Output the full listing below exactly; the images stay out.

== DATA RECORDS

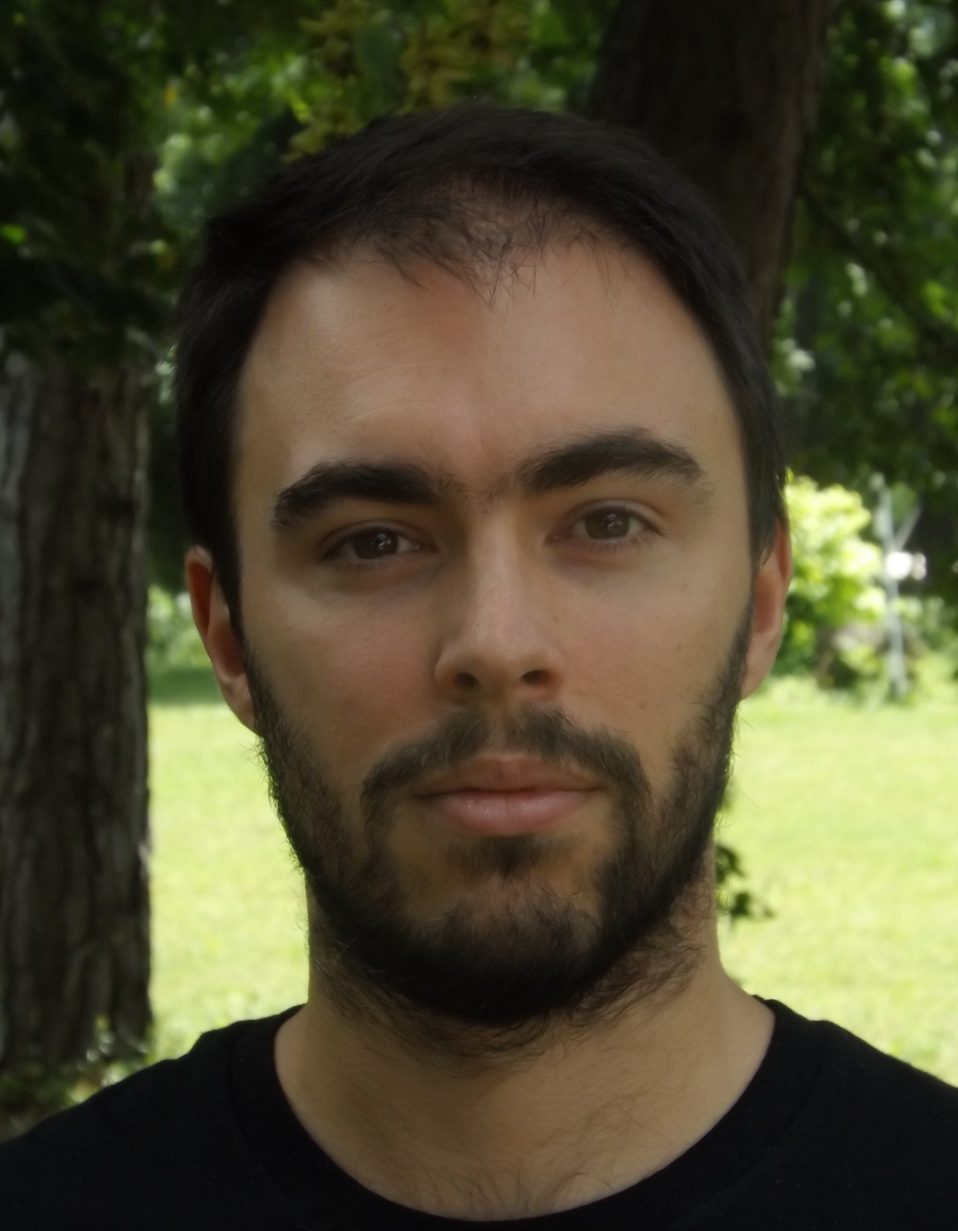
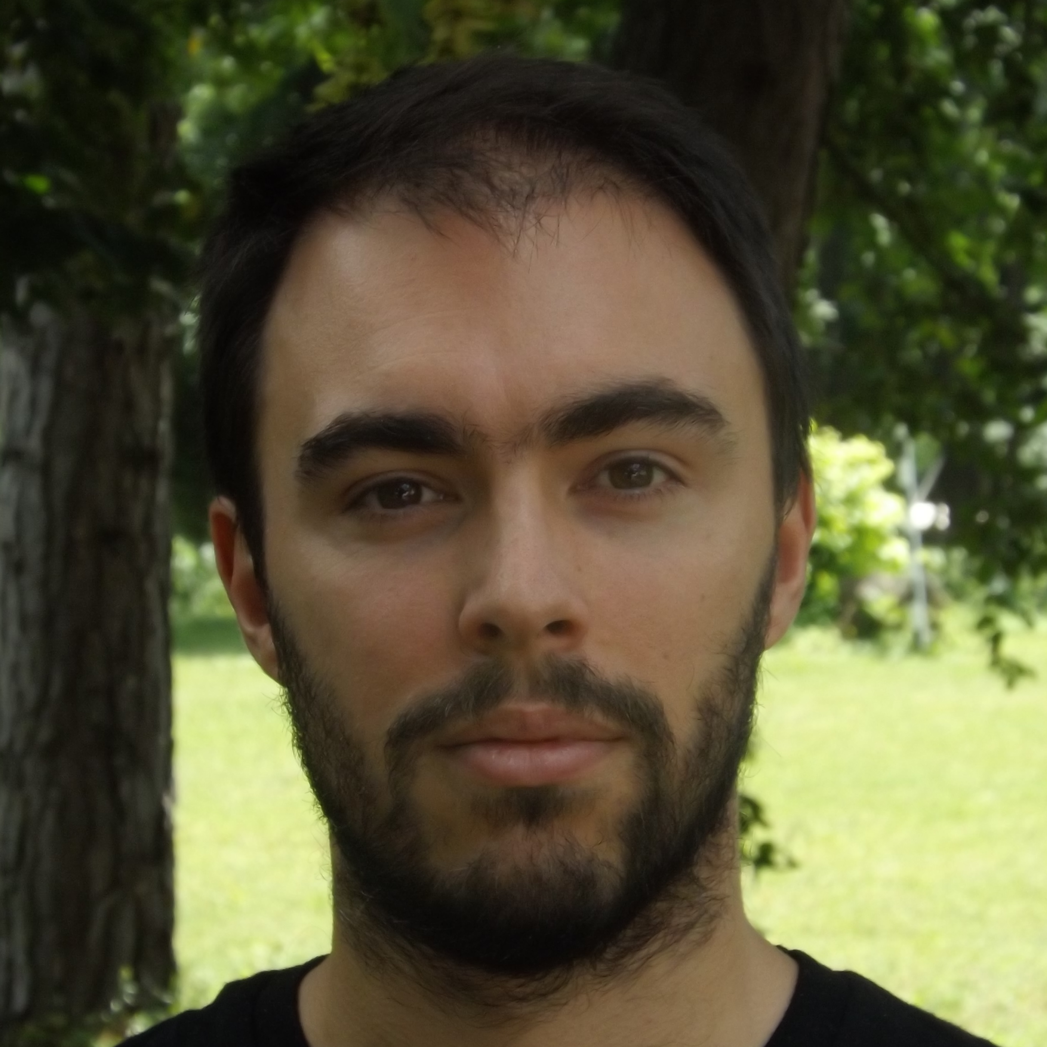
Portait mobile optimization

diff --git a/index.html b/index.html
@@ -30,7 +30,7 @@
 				<div class="container">
 					<div class="row">
 						<div class="col-4 col-5-large col-12-medium">
-							<span class="image fit"><img src="images/a.jpg" alt="" /></span>
+							<span class="image fit"><img src="images/a1.jpg" alt="" /></span>
 						</div>
 						<div class="col-8 col-7-large col-12-medium">
 							<header>

diff --git a/assets/css/main.css b/assets/css/main.css
@@ -1633,8 +1633,9 @@ input, select, textarea {
 		}
 
 		.image.fit {
-			display: block;
+			display: inline-grid;
 			width: 100%;
+			height: 100%;
 		}
 
 		.image.featured {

====

**SOLVED PROBLEM:**
Portait mobile optimization

diff --git a/index.html b/index.html
@@ -30,7 +30,7 @@
 				<div class="container">
 					<div class="row">
 						<div class="col-4 col-5-large col-12-medium">
-							<span class="image fit"><img src="images/a.jpg" alt="" /></span>
+							<span class="image fit"><img src="images/a1.jpg" alt="" /></span>
 						</div>
 						<div class="col-8 col-7-large col-12-medium">
 							<header>

diff --git a/assets/css/main.css b/assets/css/main.css
@@ -1633,8 +1633,9 @@ input, select, textarea {
 		}
 
 		.image.fit {
-			display: block;
+			display: inline-grid;
 			width: 100%;
+			height: 100%;
 		}
 
 		.image.featured {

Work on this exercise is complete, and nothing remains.